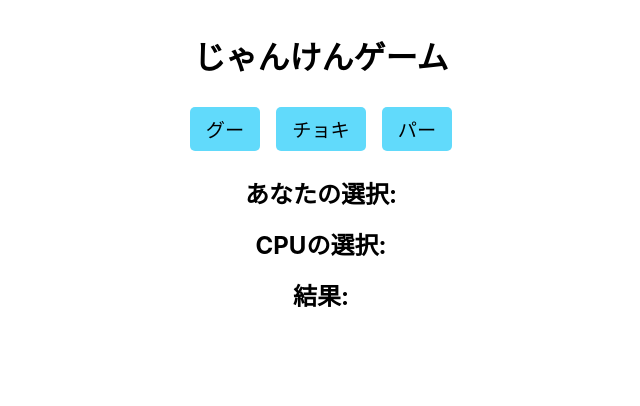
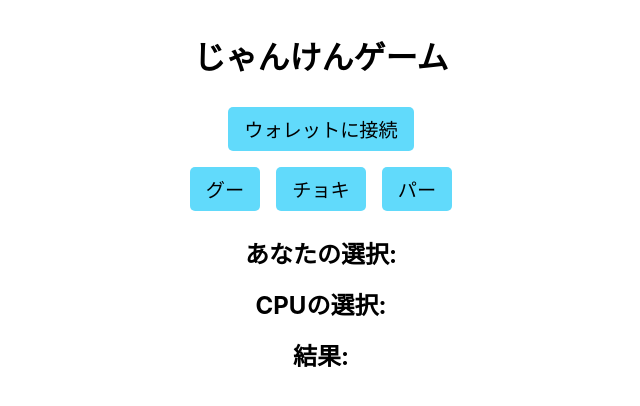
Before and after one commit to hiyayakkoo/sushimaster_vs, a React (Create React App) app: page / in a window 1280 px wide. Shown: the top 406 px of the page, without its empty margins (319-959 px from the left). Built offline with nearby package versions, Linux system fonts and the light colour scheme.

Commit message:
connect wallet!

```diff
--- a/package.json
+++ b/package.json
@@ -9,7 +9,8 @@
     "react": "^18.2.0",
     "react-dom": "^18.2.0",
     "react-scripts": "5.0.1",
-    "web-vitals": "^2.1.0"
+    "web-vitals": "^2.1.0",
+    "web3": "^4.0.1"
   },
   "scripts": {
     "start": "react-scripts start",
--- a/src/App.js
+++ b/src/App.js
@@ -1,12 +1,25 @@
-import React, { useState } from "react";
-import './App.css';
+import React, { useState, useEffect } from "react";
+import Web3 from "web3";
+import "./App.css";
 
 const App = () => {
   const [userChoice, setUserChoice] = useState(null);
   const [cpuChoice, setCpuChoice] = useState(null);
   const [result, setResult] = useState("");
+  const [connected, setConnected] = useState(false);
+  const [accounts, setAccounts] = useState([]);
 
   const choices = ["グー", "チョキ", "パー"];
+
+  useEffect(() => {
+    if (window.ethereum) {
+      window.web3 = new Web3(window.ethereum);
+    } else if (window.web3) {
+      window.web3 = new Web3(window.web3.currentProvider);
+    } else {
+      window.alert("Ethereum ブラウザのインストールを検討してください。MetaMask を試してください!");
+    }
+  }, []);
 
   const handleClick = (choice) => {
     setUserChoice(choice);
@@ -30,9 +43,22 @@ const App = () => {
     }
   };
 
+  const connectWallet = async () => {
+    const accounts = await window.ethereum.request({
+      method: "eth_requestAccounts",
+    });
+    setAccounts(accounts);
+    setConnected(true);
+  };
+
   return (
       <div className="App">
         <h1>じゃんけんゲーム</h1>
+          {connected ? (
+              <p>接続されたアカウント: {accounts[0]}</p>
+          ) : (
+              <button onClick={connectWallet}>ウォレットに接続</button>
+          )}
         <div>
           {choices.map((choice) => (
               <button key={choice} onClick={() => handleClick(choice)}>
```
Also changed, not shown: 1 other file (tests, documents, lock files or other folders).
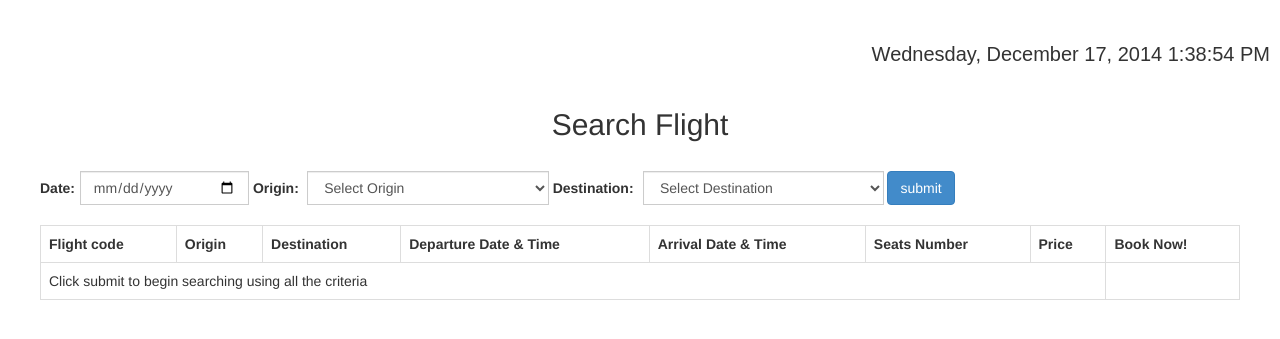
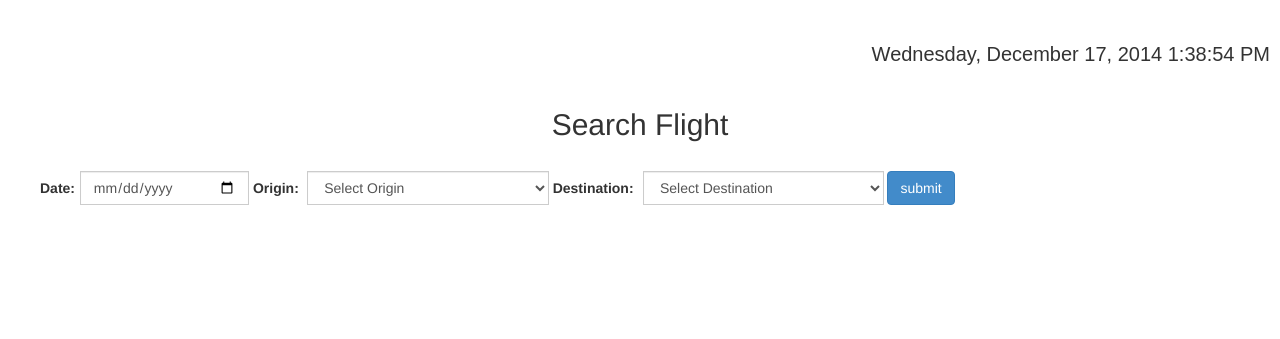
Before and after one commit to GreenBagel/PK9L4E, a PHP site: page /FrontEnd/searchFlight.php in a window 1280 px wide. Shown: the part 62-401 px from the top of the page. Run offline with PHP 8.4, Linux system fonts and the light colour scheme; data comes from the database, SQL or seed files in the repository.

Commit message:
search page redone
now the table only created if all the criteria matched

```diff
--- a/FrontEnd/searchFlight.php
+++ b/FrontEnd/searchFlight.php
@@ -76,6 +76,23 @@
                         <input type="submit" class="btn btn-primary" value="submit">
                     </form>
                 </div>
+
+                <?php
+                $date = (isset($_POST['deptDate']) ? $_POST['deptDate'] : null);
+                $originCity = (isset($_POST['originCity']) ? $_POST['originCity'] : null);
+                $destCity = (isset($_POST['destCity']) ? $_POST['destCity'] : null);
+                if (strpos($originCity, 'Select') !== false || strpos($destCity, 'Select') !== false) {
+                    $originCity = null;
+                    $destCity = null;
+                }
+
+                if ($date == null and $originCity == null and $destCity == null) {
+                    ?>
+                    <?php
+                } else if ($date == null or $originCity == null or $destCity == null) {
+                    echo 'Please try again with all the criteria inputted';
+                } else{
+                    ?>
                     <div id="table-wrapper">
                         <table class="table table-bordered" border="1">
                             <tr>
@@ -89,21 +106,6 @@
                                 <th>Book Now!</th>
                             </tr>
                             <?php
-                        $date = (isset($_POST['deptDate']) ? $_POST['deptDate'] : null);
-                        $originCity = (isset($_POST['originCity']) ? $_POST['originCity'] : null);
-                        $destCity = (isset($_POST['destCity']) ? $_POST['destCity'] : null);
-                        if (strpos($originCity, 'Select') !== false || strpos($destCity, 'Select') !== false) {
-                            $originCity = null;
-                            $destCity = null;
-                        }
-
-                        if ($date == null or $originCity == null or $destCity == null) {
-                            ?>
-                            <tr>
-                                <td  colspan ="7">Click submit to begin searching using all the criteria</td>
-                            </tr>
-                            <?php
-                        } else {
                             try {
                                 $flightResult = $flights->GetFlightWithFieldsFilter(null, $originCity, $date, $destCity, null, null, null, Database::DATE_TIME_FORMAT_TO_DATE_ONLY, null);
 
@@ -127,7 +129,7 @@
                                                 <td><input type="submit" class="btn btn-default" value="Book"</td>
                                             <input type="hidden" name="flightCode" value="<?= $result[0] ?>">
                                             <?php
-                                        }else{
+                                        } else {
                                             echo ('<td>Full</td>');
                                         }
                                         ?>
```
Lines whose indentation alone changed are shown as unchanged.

^^^^^^^^^^^^^^^^

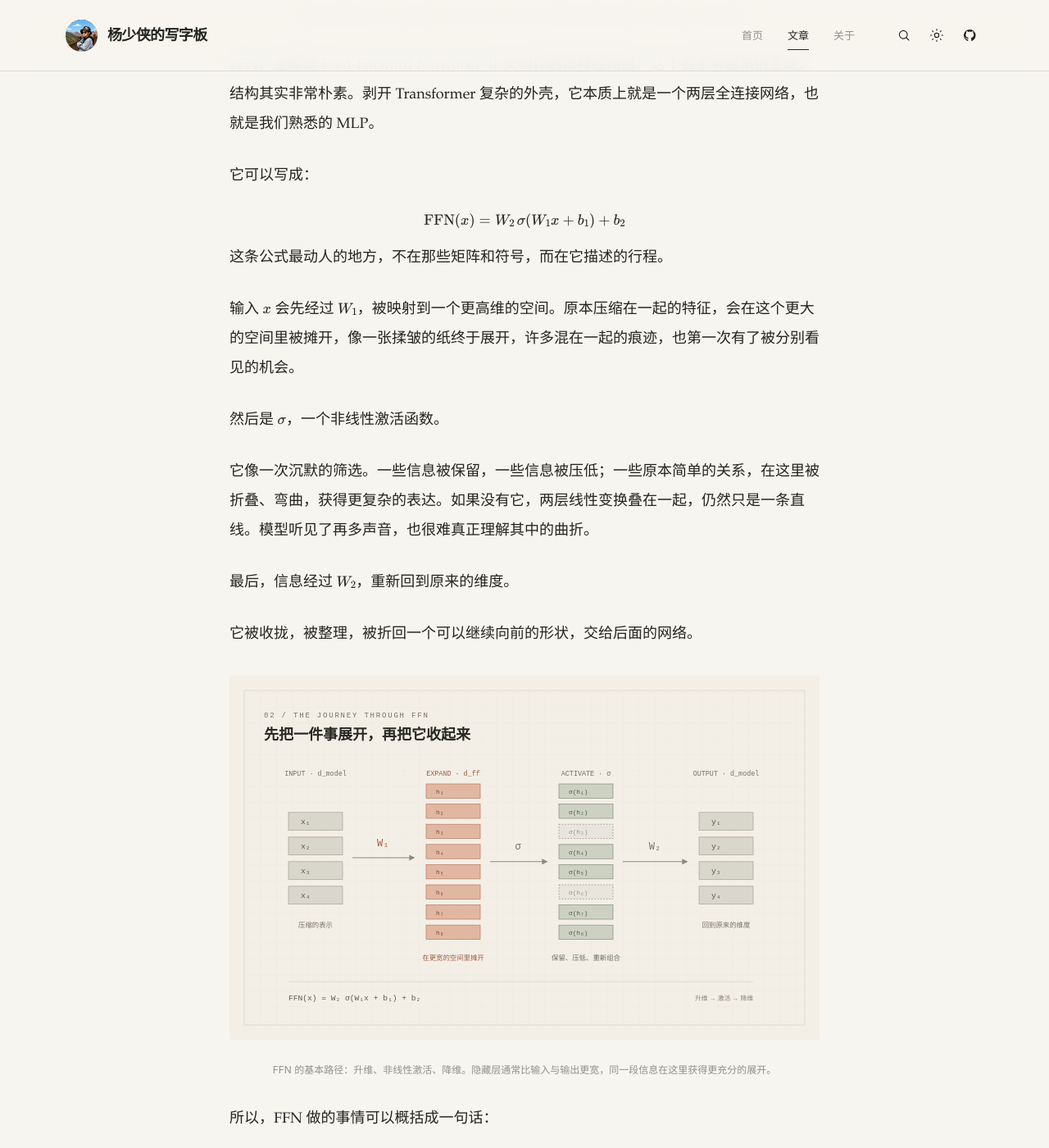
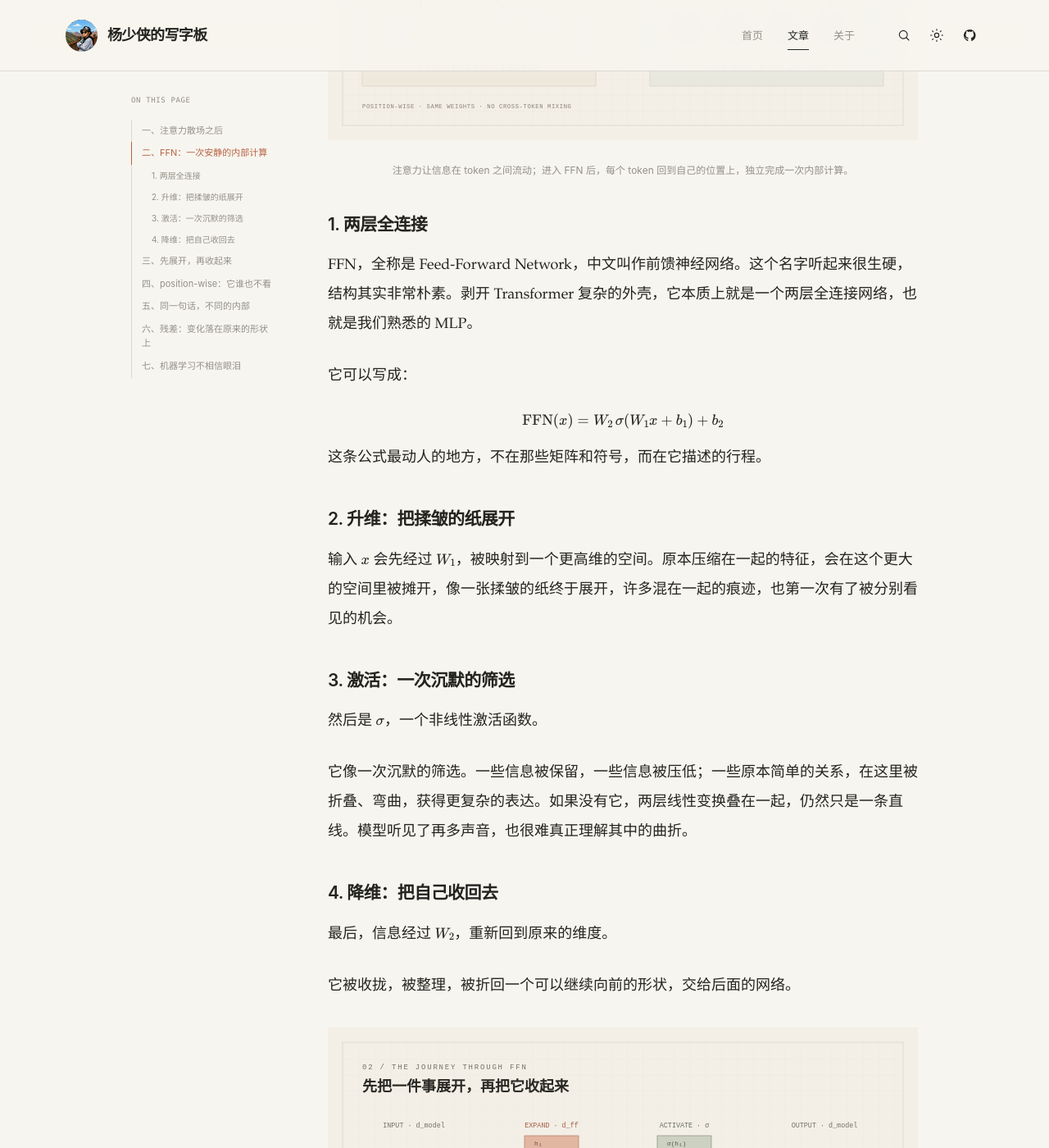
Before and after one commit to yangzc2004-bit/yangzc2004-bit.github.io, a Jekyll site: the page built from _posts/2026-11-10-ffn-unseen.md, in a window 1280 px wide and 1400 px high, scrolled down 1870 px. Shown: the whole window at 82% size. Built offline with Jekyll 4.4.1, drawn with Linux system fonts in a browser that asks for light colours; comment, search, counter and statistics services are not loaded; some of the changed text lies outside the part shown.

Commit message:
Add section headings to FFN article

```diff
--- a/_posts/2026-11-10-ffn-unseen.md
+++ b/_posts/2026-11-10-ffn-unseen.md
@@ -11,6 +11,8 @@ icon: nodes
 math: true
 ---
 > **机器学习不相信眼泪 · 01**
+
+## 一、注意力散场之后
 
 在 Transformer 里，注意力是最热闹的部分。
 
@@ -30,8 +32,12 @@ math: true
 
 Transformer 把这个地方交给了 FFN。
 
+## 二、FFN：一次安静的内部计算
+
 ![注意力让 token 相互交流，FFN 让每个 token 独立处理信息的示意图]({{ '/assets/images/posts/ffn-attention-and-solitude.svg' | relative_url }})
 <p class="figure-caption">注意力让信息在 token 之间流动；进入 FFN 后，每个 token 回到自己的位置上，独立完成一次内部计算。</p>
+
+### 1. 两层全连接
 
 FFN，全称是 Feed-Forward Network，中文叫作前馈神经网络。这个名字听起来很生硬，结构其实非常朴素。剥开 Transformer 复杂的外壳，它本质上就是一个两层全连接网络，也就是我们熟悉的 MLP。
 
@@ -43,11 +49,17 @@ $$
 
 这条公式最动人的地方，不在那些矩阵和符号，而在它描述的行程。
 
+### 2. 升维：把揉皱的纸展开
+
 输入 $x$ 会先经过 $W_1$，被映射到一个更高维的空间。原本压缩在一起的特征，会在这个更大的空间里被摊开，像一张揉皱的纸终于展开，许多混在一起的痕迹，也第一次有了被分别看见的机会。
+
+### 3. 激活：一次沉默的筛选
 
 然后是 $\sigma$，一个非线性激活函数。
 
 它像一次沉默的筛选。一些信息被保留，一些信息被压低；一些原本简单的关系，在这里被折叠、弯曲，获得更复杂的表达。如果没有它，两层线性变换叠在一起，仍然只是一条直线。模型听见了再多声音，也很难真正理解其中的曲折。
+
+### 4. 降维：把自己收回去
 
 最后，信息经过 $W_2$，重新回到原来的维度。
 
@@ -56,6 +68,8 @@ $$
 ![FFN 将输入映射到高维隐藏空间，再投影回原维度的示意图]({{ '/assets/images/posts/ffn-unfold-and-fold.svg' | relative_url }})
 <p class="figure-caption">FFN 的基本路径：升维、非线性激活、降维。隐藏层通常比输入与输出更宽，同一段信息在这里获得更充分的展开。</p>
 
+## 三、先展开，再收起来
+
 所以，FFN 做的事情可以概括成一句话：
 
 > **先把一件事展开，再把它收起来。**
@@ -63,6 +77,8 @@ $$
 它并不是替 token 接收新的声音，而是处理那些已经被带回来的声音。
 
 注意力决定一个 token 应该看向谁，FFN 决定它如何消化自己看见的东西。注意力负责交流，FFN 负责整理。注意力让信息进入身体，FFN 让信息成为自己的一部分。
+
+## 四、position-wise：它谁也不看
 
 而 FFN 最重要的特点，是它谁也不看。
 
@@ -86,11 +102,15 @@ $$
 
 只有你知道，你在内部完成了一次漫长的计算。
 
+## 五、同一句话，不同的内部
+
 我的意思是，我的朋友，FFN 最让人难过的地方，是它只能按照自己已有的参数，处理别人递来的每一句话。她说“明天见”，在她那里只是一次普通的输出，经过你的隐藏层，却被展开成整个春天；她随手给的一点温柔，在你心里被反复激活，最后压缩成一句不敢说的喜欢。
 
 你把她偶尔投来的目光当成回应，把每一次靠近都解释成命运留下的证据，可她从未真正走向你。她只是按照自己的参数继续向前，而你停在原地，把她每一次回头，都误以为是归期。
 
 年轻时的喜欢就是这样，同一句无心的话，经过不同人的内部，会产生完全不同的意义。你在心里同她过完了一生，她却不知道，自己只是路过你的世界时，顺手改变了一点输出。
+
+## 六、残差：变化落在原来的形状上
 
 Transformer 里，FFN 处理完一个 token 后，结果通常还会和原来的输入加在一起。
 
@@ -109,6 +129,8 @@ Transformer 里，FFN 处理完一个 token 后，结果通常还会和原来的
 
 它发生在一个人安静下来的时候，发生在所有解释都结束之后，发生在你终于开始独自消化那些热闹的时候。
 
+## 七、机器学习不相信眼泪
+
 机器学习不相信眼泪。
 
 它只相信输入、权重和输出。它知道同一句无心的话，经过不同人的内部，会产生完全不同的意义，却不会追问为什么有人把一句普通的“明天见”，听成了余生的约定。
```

^^^^^^^^^^^^^^^^

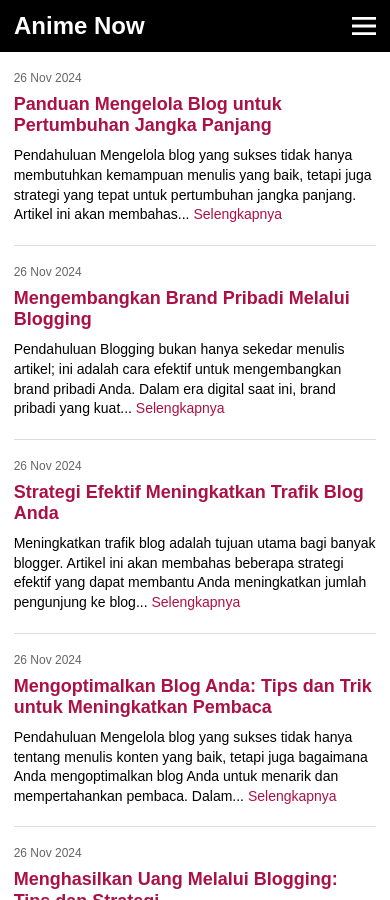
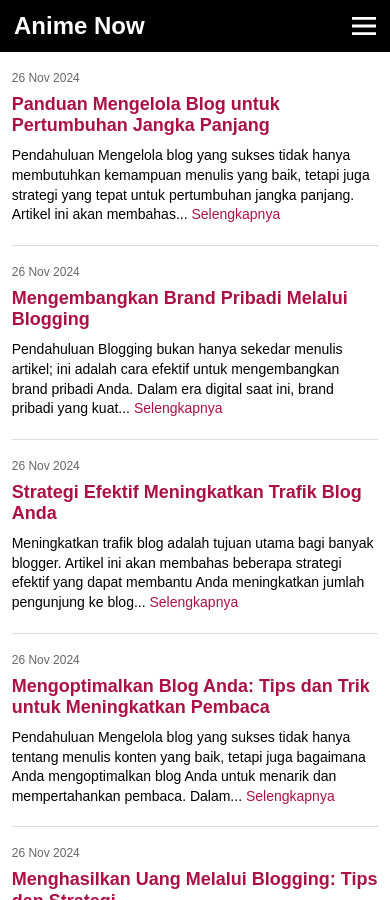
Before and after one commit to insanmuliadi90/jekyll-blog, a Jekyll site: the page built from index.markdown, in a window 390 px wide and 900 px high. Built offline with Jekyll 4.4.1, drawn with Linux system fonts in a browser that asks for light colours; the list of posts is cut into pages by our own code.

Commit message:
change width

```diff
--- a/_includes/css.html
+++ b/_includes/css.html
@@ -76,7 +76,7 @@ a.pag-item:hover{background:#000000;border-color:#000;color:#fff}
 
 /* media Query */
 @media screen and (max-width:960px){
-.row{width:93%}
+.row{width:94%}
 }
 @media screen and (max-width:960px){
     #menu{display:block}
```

^^^^^^^^^^^^^^^^

◆ TASK ITEM ◆
If a line above holds the string "const", copy it out.

◆ OUTPUT FOR THIS EXERCISE ◆
 const App = () => {
   const [userChoice, setUserChoice] = useState(null);
   const [cpuChoice, setCpuChoice] = useState(null);
   const [result, setResult] = useState("");
+  const [connected, setConnected] = useState(false);
+  const [accounts, setAccounts] = useState([]);
   const choices = ["グー", "チョキ", "パー"];
   const handleClick = (choice) => {
@@ -30,9 +43,22 @@ const App = () => {
+  const connectWallet = async () => {
+    const accounts = await window.ethereum.request({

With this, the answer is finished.